Task goal: Go through the listing below. Copy each line that has the string "welcome".

########################################

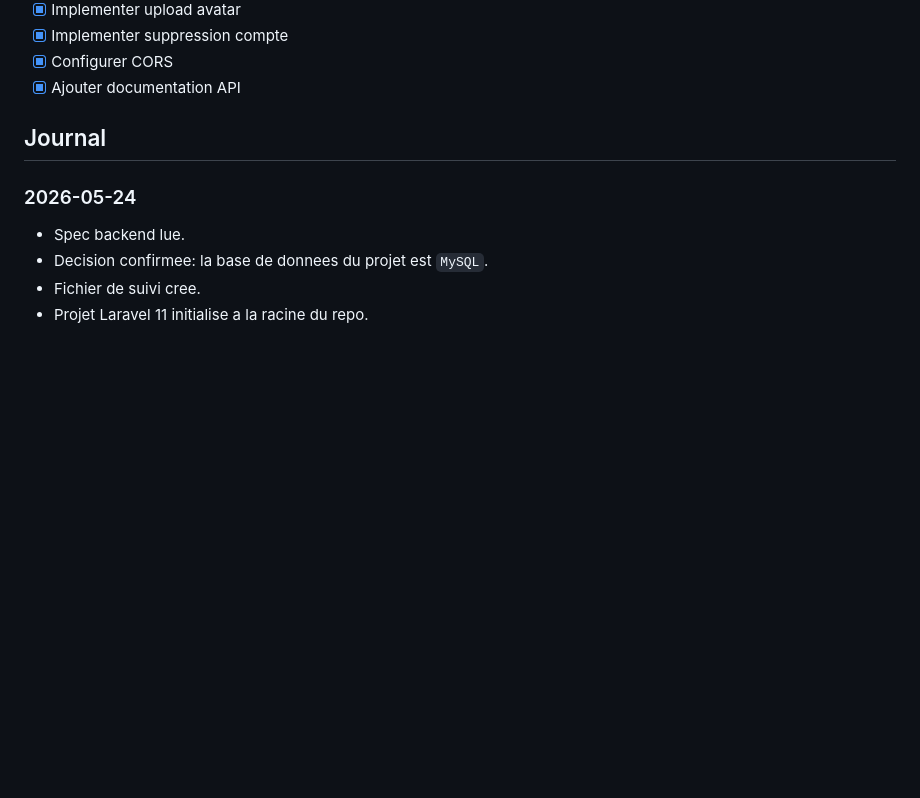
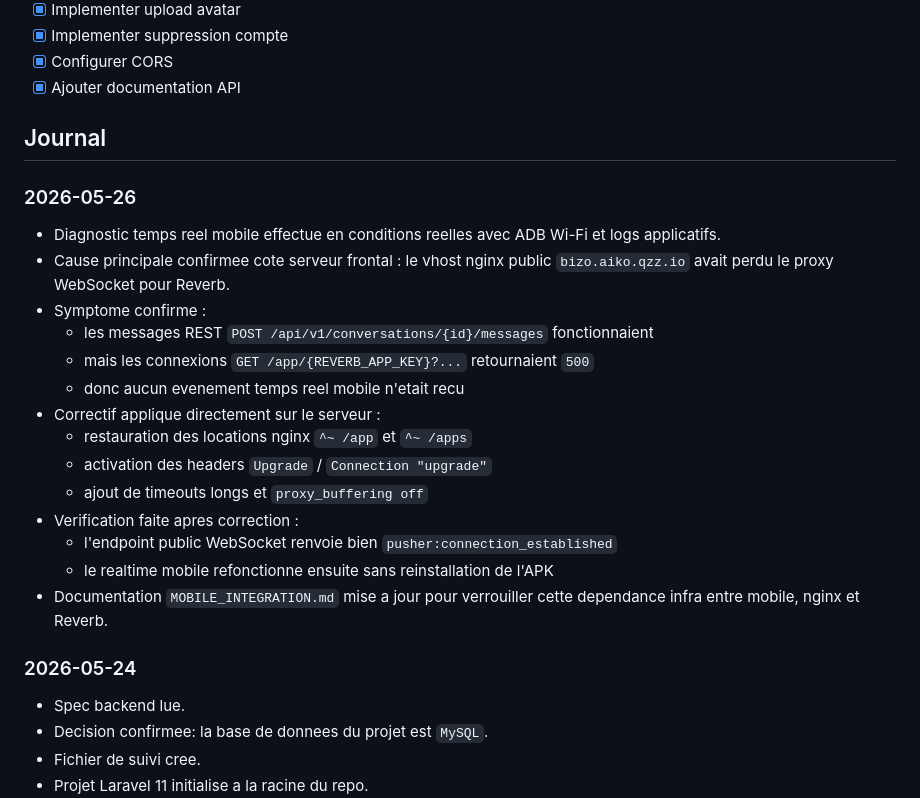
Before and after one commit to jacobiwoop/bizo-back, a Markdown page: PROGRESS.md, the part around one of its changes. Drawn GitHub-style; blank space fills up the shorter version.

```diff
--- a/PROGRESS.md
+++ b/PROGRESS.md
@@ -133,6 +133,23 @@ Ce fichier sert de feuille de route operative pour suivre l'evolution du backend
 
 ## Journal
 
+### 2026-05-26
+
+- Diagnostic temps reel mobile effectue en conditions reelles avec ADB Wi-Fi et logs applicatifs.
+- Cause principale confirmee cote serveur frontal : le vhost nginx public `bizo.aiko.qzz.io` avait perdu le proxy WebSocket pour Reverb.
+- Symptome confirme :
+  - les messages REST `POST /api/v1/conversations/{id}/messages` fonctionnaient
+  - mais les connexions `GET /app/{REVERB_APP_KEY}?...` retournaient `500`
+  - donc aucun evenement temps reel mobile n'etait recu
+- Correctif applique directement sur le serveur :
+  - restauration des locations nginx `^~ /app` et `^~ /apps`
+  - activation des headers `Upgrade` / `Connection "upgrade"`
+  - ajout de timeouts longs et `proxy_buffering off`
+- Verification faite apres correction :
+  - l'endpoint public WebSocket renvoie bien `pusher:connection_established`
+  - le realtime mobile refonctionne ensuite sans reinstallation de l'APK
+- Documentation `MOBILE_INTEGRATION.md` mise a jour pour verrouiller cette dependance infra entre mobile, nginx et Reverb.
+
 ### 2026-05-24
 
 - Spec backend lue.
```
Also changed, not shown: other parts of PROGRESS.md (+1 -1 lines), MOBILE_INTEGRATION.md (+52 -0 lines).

########################################

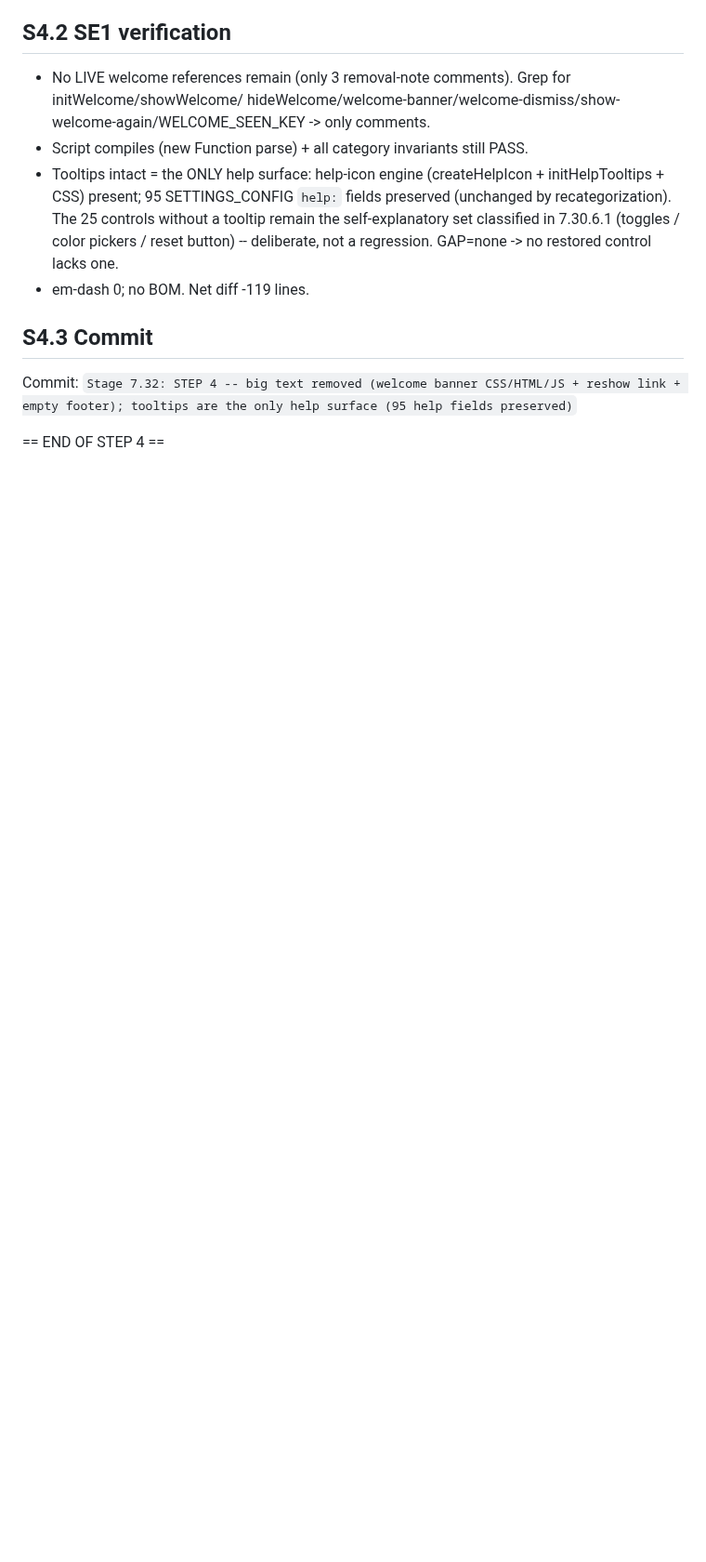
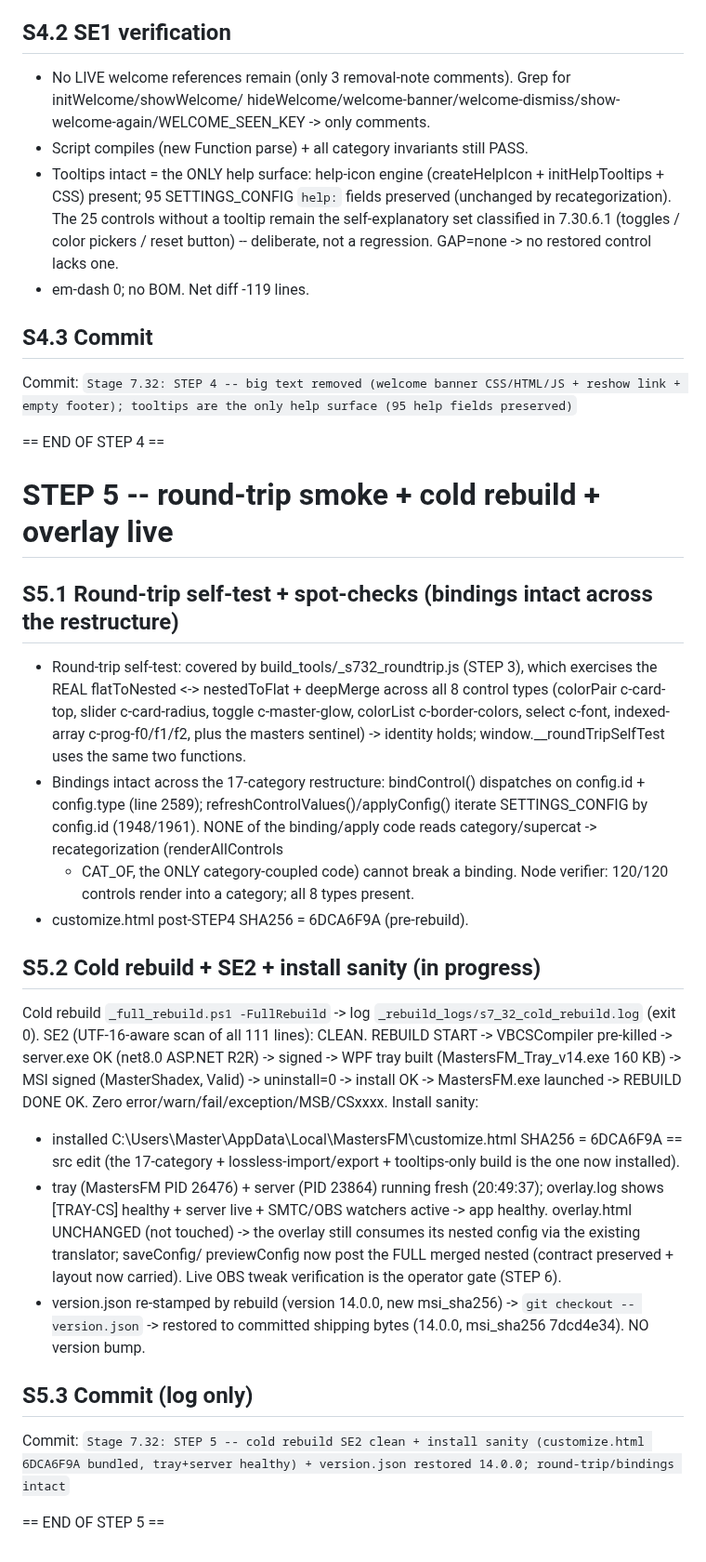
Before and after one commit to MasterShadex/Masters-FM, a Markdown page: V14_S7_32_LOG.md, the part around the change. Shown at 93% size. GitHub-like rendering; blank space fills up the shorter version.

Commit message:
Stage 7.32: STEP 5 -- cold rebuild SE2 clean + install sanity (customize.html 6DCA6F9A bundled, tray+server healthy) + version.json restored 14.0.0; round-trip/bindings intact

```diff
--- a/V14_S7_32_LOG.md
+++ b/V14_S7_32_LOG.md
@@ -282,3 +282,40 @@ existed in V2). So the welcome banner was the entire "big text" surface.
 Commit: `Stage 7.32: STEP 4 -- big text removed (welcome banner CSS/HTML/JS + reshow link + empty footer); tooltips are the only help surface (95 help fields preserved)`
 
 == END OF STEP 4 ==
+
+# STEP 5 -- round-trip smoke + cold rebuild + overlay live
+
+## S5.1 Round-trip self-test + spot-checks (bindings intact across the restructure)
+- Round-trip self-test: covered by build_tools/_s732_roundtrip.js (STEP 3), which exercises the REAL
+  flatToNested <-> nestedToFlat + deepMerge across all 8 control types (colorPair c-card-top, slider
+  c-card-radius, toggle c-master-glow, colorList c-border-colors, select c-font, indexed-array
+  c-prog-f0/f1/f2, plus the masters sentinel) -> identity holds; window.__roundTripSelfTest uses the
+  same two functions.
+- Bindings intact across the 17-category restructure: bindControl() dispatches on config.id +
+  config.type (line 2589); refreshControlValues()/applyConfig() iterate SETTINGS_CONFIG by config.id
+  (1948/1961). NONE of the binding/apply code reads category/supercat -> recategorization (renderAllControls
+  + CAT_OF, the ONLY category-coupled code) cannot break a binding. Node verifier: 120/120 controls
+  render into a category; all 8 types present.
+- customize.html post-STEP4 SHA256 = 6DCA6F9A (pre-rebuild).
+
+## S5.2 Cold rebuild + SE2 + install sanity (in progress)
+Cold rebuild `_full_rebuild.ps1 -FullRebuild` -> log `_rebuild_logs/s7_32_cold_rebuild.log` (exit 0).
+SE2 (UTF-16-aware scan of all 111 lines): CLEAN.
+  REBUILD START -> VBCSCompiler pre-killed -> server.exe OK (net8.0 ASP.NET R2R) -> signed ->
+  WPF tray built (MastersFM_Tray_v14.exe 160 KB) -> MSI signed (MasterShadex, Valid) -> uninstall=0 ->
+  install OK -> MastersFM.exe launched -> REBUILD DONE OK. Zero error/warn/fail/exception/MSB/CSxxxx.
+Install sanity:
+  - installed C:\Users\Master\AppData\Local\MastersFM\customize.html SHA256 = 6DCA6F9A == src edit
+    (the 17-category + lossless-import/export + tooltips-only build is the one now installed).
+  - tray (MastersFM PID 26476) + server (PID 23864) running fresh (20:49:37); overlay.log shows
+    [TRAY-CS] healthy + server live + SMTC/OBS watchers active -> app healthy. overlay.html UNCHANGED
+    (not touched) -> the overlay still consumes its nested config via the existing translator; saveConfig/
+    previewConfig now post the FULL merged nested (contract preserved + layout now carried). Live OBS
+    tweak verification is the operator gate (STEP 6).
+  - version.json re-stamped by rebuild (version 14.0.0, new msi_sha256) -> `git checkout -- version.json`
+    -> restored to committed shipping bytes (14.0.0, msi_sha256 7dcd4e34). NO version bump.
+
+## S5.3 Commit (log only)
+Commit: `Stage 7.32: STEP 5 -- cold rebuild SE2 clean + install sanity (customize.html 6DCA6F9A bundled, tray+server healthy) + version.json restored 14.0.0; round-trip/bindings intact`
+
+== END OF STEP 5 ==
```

########################################

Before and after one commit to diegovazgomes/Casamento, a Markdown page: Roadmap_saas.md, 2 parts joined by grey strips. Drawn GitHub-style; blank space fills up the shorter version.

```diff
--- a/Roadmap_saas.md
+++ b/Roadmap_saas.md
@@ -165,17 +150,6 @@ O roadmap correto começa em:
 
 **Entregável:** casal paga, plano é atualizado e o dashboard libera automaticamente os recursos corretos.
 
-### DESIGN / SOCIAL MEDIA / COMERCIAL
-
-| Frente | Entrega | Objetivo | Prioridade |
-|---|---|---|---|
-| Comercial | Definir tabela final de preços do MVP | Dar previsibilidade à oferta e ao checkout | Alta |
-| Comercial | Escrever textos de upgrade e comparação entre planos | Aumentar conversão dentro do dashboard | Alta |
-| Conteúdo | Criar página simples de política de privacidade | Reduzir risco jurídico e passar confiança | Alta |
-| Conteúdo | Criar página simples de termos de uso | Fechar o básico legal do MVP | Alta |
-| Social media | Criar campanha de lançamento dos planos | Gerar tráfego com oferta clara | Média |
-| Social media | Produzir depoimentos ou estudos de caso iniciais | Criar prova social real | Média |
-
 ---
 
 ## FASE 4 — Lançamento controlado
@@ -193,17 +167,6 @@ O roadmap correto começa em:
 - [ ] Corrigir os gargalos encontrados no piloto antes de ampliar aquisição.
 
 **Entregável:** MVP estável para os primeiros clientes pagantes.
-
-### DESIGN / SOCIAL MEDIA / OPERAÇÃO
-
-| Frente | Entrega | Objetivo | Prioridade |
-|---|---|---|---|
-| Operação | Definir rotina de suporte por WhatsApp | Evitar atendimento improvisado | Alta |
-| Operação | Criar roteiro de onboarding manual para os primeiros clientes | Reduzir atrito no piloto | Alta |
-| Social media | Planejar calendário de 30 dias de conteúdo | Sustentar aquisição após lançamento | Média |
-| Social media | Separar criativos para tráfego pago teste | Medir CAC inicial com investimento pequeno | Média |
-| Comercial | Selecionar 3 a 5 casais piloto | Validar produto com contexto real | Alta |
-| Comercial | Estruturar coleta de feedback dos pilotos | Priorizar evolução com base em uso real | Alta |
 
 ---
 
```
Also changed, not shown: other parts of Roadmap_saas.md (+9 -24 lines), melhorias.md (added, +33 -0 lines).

########################################

Answer section:
@@ -282,3 +282,40 @@ existed in V2). So the welcome banner was the entire "big text" surface.
 Commit: `Stage 7.32: STEP 4 -- big text removed (welcome banner CSS/HTML/JS + reshow link + empty footer); tooltips are the only help surface (95 help fields preserved)`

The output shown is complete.